Seeing all the bro-muscle magazines and men’s health magazines on the shelf would lead you to believe that getting strong, or at least stronger, and building muscles is complicated. That couldn’t be further from the truth, it just takes a little time, a little understanding of how your body works and a few pieces of equipment.
Most of us are lifting to look better, maybe to lose weight and just feel better about ourselves. To do this, one could start out with basic bodyweight exercises. Mark Sisson at MarksDailyApple has a free fitness e-book program you can sign up for that’s pretty good start. But if you want to really put on muscles, the only three requirements are using heavy-ish weights, doing it consistently and recovering properly. Most people do one or more of these things wrong and stuggle. Let’s break those down briefly:
- Heavy-ish weights – Basically, no reason to lift weights that you can rep out more than 10-12 reps if you want to gain size, mass or strength. You may increase muscular endurance and knock out 50 pushups eventually, but you won’t be getting bigger mass or more strength. Probably 90% of my repetitions are in the 5-10 range.
- Doing it consistently – Like anything, you need to do your primary movements with heavy-ish weights at least once a week, but not more than three. Week in and week out, stretching that rubber band. Don’t be the New Year’s resolution person who stops after a month. Make it a pattern to fit it in your life. It doesn’t need to be a huge time commitment, just get in and get out, punching the clock. You’ll see changes over time.
- Recover Properly – Recovery is going to be different for everyone, but the basics will always apply – eat (protein), sleep, stress management and not hitting it again too soon. Aim for about 1 g per pound of body mass on most days if you’re lifting 4-5 days a week. Get good sleep, in a dark room. As much as you can really, but shoot for 8 hours. I know, easier said than done. Manage stress properly. If you are tired and stressed, you are going to take much longer to recover. Stress produces the hormone cortisol, which is important in our life, but is that anti-testosterone and competes for the same resources – as cortisol goes up, testosterone goes down. You can dig yourself into a hole if you aren’t careful on your recovery. This article on Shredded Nation is a good intro and sets the table for a good approach to dealing with this.
I’m more in maintenance mode right now, but am still finding myself getting stronger and more balanced physique. My numbers are still slowly going up, I’m staying healthy and injury free. Most days of actual lifting (usually about 4-5 days per week) I’m usually only doing one primary exercise. In and out in less than 30 minutes usually. Bench, squat, overhead press, maybe some deadlifts some weeks if I’m feeling fresh, or bent over rows. Then bodyweight stuff like pullups or pushups. That’s really it.

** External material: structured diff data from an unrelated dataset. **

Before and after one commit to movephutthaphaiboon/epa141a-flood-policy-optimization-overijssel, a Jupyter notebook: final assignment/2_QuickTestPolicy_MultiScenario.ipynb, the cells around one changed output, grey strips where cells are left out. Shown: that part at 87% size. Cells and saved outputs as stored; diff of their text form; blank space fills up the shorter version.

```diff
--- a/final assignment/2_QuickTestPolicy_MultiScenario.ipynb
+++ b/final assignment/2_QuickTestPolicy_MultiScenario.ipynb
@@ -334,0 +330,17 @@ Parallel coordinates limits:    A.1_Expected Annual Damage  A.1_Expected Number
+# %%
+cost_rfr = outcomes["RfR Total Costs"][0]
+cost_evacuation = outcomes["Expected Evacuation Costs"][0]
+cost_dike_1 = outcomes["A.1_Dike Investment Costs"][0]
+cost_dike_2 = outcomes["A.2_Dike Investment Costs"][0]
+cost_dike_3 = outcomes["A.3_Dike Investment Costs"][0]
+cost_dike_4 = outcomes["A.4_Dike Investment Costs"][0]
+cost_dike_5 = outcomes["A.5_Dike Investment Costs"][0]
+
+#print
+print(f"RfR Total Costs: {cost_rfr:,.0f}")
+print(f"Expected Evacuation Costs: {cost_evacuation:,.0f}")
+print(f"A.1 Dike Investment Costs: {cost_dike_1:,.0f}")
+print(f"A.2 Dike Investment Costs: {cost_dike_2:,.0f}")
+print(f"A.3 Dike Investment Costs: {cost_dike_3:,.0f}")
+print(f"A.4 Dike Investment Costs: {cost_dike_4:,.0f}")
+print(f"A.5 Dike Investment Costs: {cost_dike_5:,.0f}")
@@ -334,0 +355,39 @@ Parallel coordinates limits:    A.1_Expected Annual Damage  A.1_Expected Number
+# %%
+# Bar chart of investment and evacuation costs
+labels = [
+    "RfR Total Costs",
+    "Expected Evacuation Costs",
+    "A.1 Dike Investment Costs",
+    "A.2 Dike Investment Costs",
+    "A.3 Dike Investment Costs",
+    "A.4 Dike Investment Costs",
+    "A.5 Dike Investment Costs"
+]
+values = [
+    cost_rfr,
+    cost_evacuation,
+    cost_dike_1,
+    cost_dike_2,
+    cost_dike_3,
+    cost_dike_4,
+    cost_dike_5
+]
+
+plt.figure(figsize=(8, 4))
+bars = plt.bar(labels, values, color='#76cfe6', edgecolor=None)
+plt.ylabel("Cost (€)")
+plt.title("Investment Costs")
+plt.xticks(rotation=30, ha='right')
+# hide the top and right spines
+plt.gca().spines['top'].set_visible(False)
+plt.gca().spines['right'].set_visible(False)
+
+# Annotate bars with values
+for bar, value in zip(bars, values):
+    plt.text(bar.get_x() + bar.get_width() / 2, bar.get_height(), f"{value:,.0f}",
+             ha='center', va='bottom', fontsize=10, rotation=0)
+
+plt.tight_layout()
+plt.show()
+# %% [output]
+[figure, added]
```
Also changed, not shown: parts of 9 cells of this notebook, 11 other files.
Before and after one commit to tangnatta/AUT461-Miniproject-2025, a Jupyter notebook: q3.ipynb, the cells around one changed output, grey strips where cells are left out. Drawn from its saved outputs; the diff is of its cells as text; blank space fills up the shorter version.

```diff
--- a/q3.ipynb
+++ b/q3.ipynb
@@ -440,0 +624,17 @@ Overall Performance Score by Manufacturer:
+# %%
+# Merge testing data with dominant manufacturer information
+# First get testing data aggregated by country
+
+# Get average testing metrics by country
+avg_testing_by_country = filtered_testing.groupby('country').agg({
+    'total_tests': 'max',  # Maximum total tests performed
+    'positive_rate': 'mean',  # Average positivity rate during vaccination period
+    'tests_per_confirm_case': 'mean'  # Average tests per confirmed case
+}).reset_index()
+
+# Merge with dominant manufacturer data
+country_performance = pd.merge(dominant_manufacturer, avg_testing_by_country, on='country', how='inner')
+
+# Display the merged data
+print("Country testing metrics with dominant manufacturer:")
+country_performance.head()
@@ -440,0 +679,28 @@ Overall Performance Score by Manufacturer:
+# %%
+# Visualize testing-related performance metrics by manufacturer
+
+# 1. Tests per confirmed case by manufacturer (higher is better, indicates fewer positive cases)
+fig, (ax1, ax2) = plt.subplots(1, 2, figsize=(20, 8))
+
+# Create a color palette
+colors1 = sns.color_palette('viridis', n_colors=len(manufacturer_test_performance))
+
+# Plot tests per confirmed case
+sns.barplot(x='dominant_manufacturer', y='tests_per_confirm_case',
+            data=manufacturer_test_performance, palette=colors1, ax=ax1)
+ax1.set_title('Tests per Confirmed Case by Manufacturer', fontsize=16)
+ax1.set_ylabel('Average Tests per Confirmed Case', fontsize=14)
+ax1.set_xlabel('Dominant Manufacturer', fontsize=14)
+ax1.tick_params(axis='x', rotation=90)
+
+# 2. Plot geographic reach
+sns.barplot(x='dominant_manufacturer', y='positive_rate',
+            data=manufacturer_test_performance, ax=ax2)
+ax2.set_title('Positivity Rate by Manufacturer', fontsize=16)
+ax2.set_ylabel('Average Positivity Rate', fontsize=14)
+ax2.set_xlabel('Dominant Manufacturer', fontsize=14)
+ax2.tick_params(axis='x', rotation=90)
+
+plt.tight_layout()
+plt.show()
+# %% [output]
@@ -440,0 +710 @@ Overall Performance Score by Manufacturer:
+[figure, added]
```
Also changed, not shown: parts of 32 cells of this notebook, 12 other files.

In maintenance mode I’m not going crazy with Metcons (metabolic conditioning, stuff like Crossfit does), only do minimal mobilization and not very frequent (1x/week) olympic style lifting (clean and jerks and snatches). In total, I’m probably spending 3 hours total in the gym a week, adding in a few odds and ends to keep things fresh. Kettlebell swings, farmer walks with kettlebells, longer rucks with a weighted vest, sprinting.
This will give you good core, back and shoulder workout just walking/rucking around your neighborhood (remember, embrace being the weird dude). You can use it for walking lunges or squats (feel the leg burn), pushups, weighted ring rows or similar (should find something at the local park) and pullups. I just got a 45# version for my birthday and it is much heavier than it sounds, though you can remove weight to start at an appropriate load. You can get fairly strong just with something like this and it takes up next to zero space.
Next, again, if I was dollar and space limited, I would purchase some standard plates and dumbbells that you can add or remove weight. I did a quick Craigslist search in nearby random city and found these for $50 total ($0.50/lb) for two 50 lb dumbbells with plates to add/remove.
Now you’ve opened up dumbbell shoulder presses, bench presses (find a cheap or free bench or do the ugly-stepchild of the bench press, the floor press), curls, farmer carries, racked squats (dumbbells held up by shoulders, add that weighted vest to make it 160# squats) and so on. Now you won’t really get into the heavy stuff without barbells but for most a dumbbell set like this will serve them for awhile.
Don’t let the cost of entry into a full-on home gym or gym membership obligations and intimidations prevent you from getting strong and making improvements. Eat well, sleep well and spend your money wisely (much great stuff on Craigslist) and most of all, actually do the work. You will get strong, look better and turn some heads. Just remember, while you need to eat a fair amount to grow muscles, visible abs are made in the kitchen. Dial in your diet (at least cut out the crap foods) to look good at the beach. Dial in your workouts to gain strength. You can do both, but takes a good balance. Good luck as we move into beach season.